My question for Leeman is: What about all the small businesses that are being crushed – the working class, who go from paycheck to paycheck? What about the elderly and shut-ins and alcoholics that are suffering under these measures and being tempted to despair or revert to addictions? What about the spiking suicide rates? What about the soaring domestic violence rates? What about our witness to those people? Many evangelical theologians are relatively insulated by upper-middle class suburban contexts – folks with government jobs or the ability to work remotely at home or several months of salary in savings. But I would argue that unless you’re in a neighborhood that has been completely ravaged by the disease, continued church closures at this point, given all that we now know, is a terrible witness. At this point, continued acquiescence to government orders runs the risk of presenting a testimony of fear and virtue signaling.
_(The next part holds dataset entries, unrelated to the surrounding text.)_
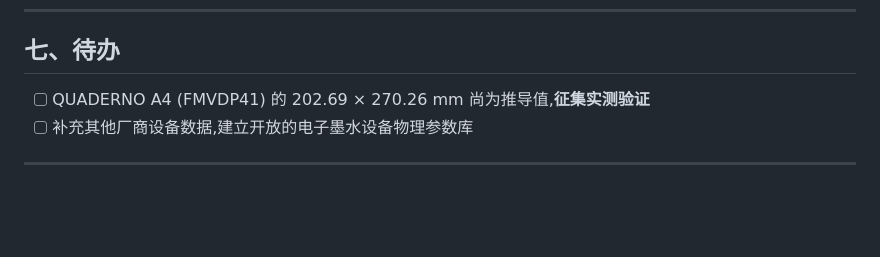
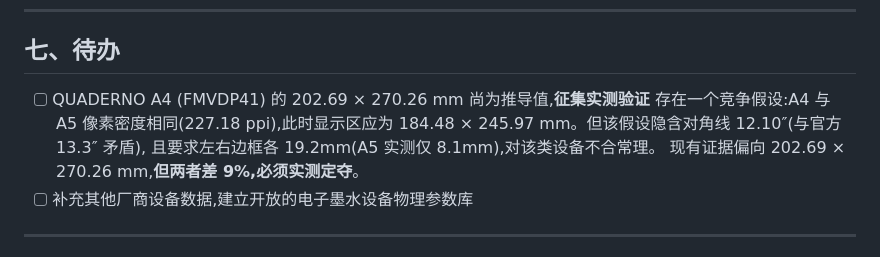
Before and after one commit to leekaomin380/eink-truescale-pdf, a Markdown page: docs/quaderno-display-metrics.md, the part around the change. Rendered like a GitHub page; blank space fills up the shorter version.

```diff
--- a/docs/quaderno-display-metrics.md
+++ b/docs/quaderno-display-metrics.md
@@ -215,6 +215,10 @@ QUADERNO A5 为 227 ppi,远低于现代手机屏。但实现 1:1 后,主观清
 ## 七、待办
 
 - [ ] QUADERNO A4 (FMVDP41) 的 202.69 × 270.26 mm 尚为推导值,**征集实测验证**
+      存在一个竞争假设:A4 与 A5 像素密度相同(227.18 ppi),此时显示区应为
+      184.48 × 245.97 mm。但该假设隐含对角线 12.10″(与官方 13.3″ 矛盾),
+      且要求左右边框各 19.2mm(A5 实测仅 8.1mm),对该类设备不合常理。
+      现有证据偏向 202.69 × 270.26 mm,**但两者差 9%,必须实测定夺**。
 - [ ] 补充其他厂商设备数据,建立开放的电子墨水设备物理参数库
 
 ---
```
Also changed, not shown: docs/PRD.md (+14 -1 lines).
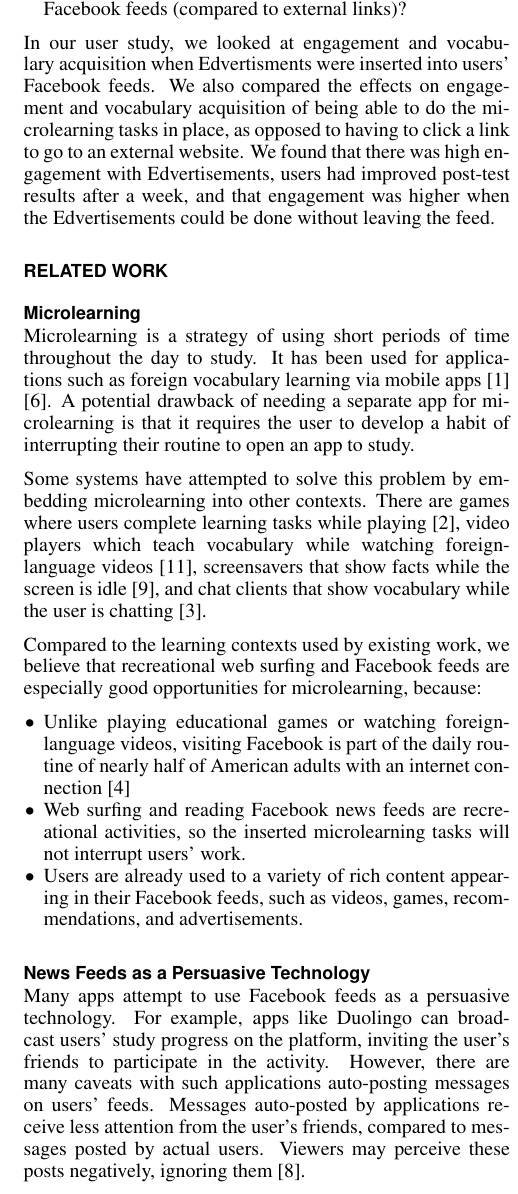
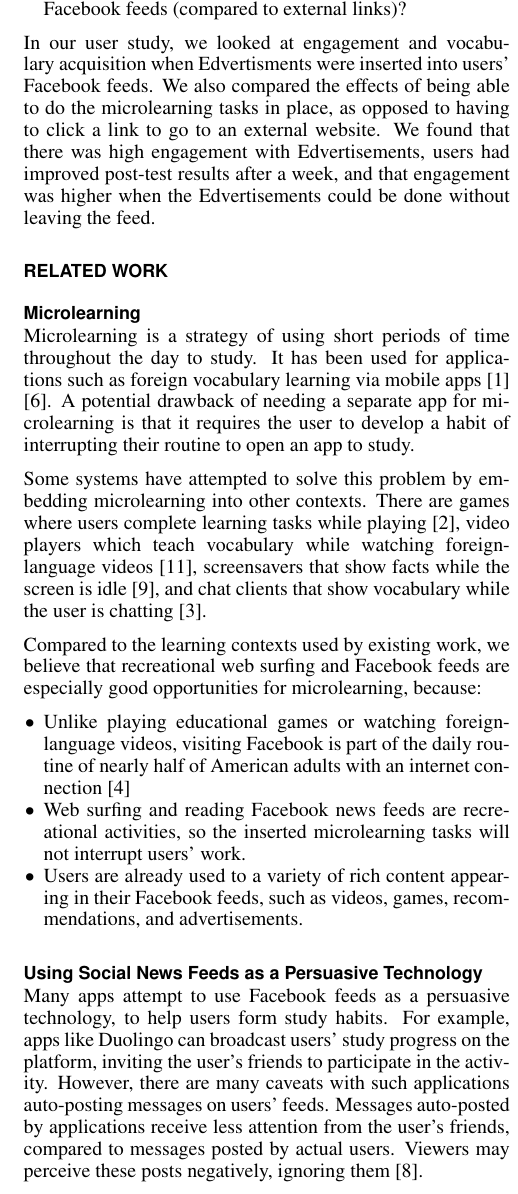
Before and after one commit to gkovacs/edvertisements-microlearning-paper, a LaTeX document (edvertisements.tex): part of one column of page 2 of 5, cut so that both start at the same text. Compiled offline with pdfLaTeX.

Commit message:
more concise wording

```diff
--- a/edvertisements.tex
+++ b/edvertisements.tex
@@ -158,7 +158,9 @@ Our research questions are:
 %\item Does the selection process result in something useful?
 \end{compactitem}
 
-In our user study, we looked at engagement and vocabulary acquisition when Edvertisments were inserted into users' Facebook feeds. We also compared the effects on engagement and vocabulary acquisition of being able to do the microlearning tasks in place, as opposed to having to click a link to go to an external website. We found that there was high engagement with Edvertisements, users had improved post-test results after a week, and that engagement was higher when the Edvertisements could be done without leaving the feed. % users answered more quizzes when they could do so without leaving the feed, and they learned more new words on average over a week.
+In our user study, we looked at engagement and vocabulary acquisition when Edvertisments were inserted into users' Facebook feeds. We also compared the effects of being able to do the microlearning tasks in place, as opposed to having to click a link to go to an external website. We found that there was high engagement with Edvertisements, users had improved post-test results after a week, and that engagement was higher when the Edvertisements could be done without leaving the feed. % users answered more quizzes when they could do so without leaving the feed, and they learned more new words on average over a week.
+
+% In our user study, we looked at engagement and vocabulary acquisition when Edvertisments were inserted into users' Facebook feeds. We also compared the effects on engagement and vocabulary acquisition of being able to do the microlearning tasks in place, as opposed to having to click a link to go to an external website. We found that there was high engagement with Edvertisements, users had improved post-test results after a week, and that engagement was higher when the Edvertisements could be done without leaving the feed. % users answered more quizzes when they could do so without leaving the feed, and they learned more new words on average over a week.
 
 % Our preliminary user study looked at engagement and Japanese vocabulary acquisition rates through FeedLearn's in-feed interactive quizzes, versus inserting links to an external website where they can do quizzes, as is currently done by Facebook applications. We found that users answered more quizzes when they could do so without leaving the feed, and they learned more new words on average over a week. % when they could do the quizzes inside the feeds.
 
@@ -186,9 +188,9 @@ Compared to the learning contexts used by existing work, we believe that recreat
 
 %Spaced repetition is a technique designed to help learners retain information by having them review items at regular intervals \cite{karpicke2011spaced}. A class of applications that exploit this are flashcards, which split information into independent chunks that are scheduled for review based on factors such as mastery and recency of review. There have been a number of algorithms and models designed for optimizing learners' retention of the material via spaced repetition \cite{optimalschedule} \cite{memreflex}.
 
-\subsection{News Feeds as a Persuasive Technology}
+\subsection{Using Social News Feeds as a Persuasive Technology}
 
-Many apps attempt to use Facebook feeds as a persuasive technology. For example, apps like Duolingo can broadcast users' study progress on the platform, inviting the user's friends to participate in the activity. However, there are many caveats with such applications auto-posting messages on users' feeds. Messages auto-posted by applications receive less attention from the user's friends, compared to messages posted by actual users. Viewers may perceive these posts negatively, ignoring them \cite{socialsharing}.
+Many apps attempt to use Facebook feeds as a persuasive technology, to help users form study habits. For example, apps like Duolingo can broadcast users' study progress on the platform, inviting the user's friends to participate in the activity. However, there are many caveats with such applications auto-posting messages on users' feeds. Messages auto-posted by applications receive less attention from the user's friends, compared to messages posted by actual users. Viewers may perceive these posts negatively, ignoring them \cite{socialsharing}.
 
 \pagebreak
 
```
Also changed, not shown: edvertisements.pdf, edvertisements.tex (6 more changed lines).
The continuation of these regulations is quickly becoming nothing short of pharisaical purity laws which always land hardest on the weak and the poor. My neighbors are suffering, but at least I’m wearing this silly mask. Jesus said it was completely evil to allow man-made regulations to get in the way of obeying the commands of God, things like honoring our elderly parents and grandparents, providing for our families, and caring for the poor and needy in our midst. And the Church needs to lead by disregarding foolhardy and unconstitutional mandates that disproportionately land on the most vulnerable and cause us to disobey God’s clear word.